WHAT TO WORK ON: Collect each line of the entries that holds the string "urls".

RECORDED DATA:
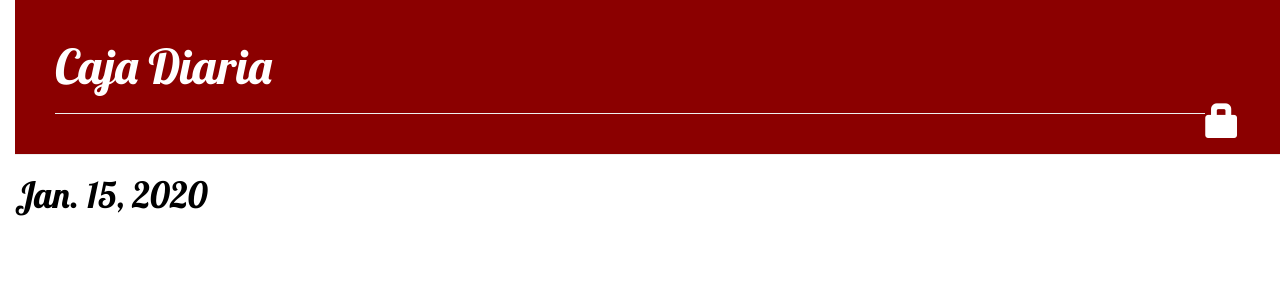
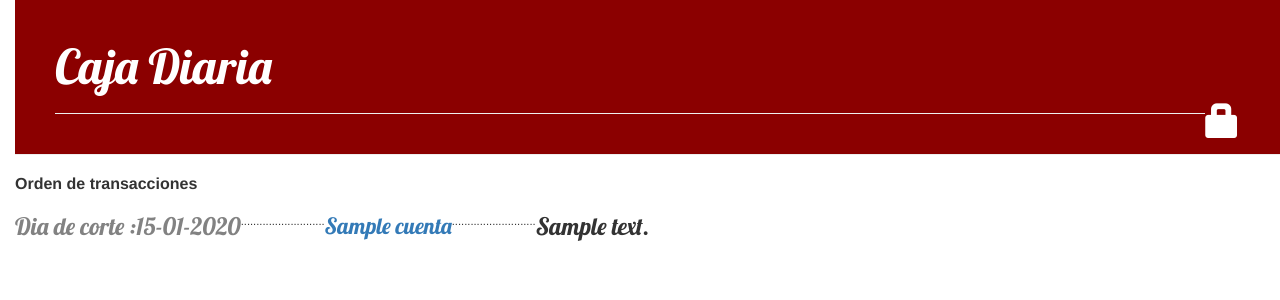
Before and after one commit to mick693/proyectofinal, a Django app: page / in a window 1280 px wide. Shown: the top 300 px of the page. Run offline with Django 3.2, Linux system fonts and the light colour scheme; tables that the repository leaves empty hold one stand-in row (values such as "Sample post"); some libraries are stand-ins or nearby versions.

Commit message:
prueba 5

```diff
--- a/cajadiaria/static/css/cuentas.css
+++ b/cajadiaria/static/css/cuentas.css
@@ -2,6 +2,7 @@ h1 a{
   color: #F0F8FF;
   font-family: 'Lobster';
 }
+
 body{
   padding-left: 15px;
 }
@@ -21,8 +22,20 @@ body{
         margin-left: 40px;
     }
 
-    h1, h2, h3, h4 {
+    h1, h4 {
         font-family: 'Lobster', cursive;
+    }
+    h2{
+      font-family: 'Lobster';
+      font-size: 200%;
+
+    }
+    h3{
+      font-family: 'Lobster', monospace;
+
+    }
+    td{
+      font-size: 70%;
     }
 
     .date {
--- a/cajadiaria/templates/cajadiaria/detallecaja.html
+++ b/cajadiaria/templates/cajadiaria/detallecaja.html
@@ -10,15 +10,15 @@
             <th scope="col"><strong>Cuenta    </strong></th>
             <th scope="col"><strong>Descripción     </strong></th>
             <th scope="col"><strong>Monto     </strong></th>
-            <th scope="col"><strong>Debe/Haber     </strong></th>
+
           </tr>
           <hr>
           <tr>
-            <td>{{ post.fecha }}</td>
+            <td>{{ post.fecha|date:'d-m-Y' }}</td>
             <td>{{ post.nombre }}</td>
             <td>{{ post.descripcion }}</td>
             <td>{{ post.monto }}</td>
-            <td>{{ post.cajas }}</td>
+
           </tr>
       </table>
     </div>
--- a/cajadiaria/templates/cajadiaria/post_list.html
+++ b/cajadiaria/templates/cajadiaria/post_list.html
@@ -1,9 +1,23 @@
 {% extends 'cajadiaria/base.html' %}
 {%block content%}
+  <div class="post">
+
+<table>
+
+<th> Orden de transacciones </th>
+
 {% for cuenta in cuenta%}
-  <div class="post">
-  <h1><a href="{% url 'detallecaja' pk=cuenta.pk%}">{{cuenta.fecha}} </a></h1>
-  <p>{{p.descripcion|linebreaksbr}}</p>
+
+  <tr>
+  <td><h3 class="date">Dia de corte :{{cuenta.fecha|date:'d-m-Y'}}</h3></td>
+  <td> ........................... </td>
+  <td><h2><a href="{% url 'detallecaja' pk=cuenta.pk%}">{{cuenta.nombre}} </a></h2></td>
+  <td> ........................... </td>
+  <td><h3>{{cuenta.descripcion|truncatechars:200}}</h3></td>
+</tr>
+
   {% endfor%}
+</table>
+
   </div>
 {%endblock content%}
--- a/cajadiaria/urls.py
+++ b/cajadiaria/urls.py
@@ -2,8 +2,9 @@ from django.conf.urls import include, url
 from . import views
 
 urlpatterns=[
+
     url(r'^$',views.post_list),
-        #url(r'^$', views.lista_peliculas, name ='lista_peliculas'),
+    url(r'^accounts/profile/$',views.post_list),
     url(r'^nuevacuenta/$',views.cuenta_nueva,name='cuenta_nueva'),
     url(r'^cuenta/(?P<pk>[0-9]+)/$',views.detallecaja,name='detallecaja')
 ]
--- a/cajadiaria/views.py
+++ b/cajadiaria/views.py
@@ -23,7 +23,8 @@ def cuenta_nueva(request):
             for tipocuenta_id in request.POST.getlist('cajas'):
                 cajadiaria=CajaDiaria(tipocuenta_id=tipocuenta_id,cuenta_id=cuenta.id)
                 cajadiaria.save()
-            messages.add_message(request,messages.SUCCESS,'Cuenta agregada exitosamente')
+                return redirect('detallecaja',pk=cajadiaria.pk)
+
     else:
         formulario=CuentaForm();
     return render(request,'cajadiaria/cuenta_editar.html',{'formulario':formulario})
```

WORKED SOLUTION:
--- a/cajadiaria/urls.py
+++ b/cajadiaria/urls.py
@@ -2,8 +2,9 @@ from django.conf.urls import include, url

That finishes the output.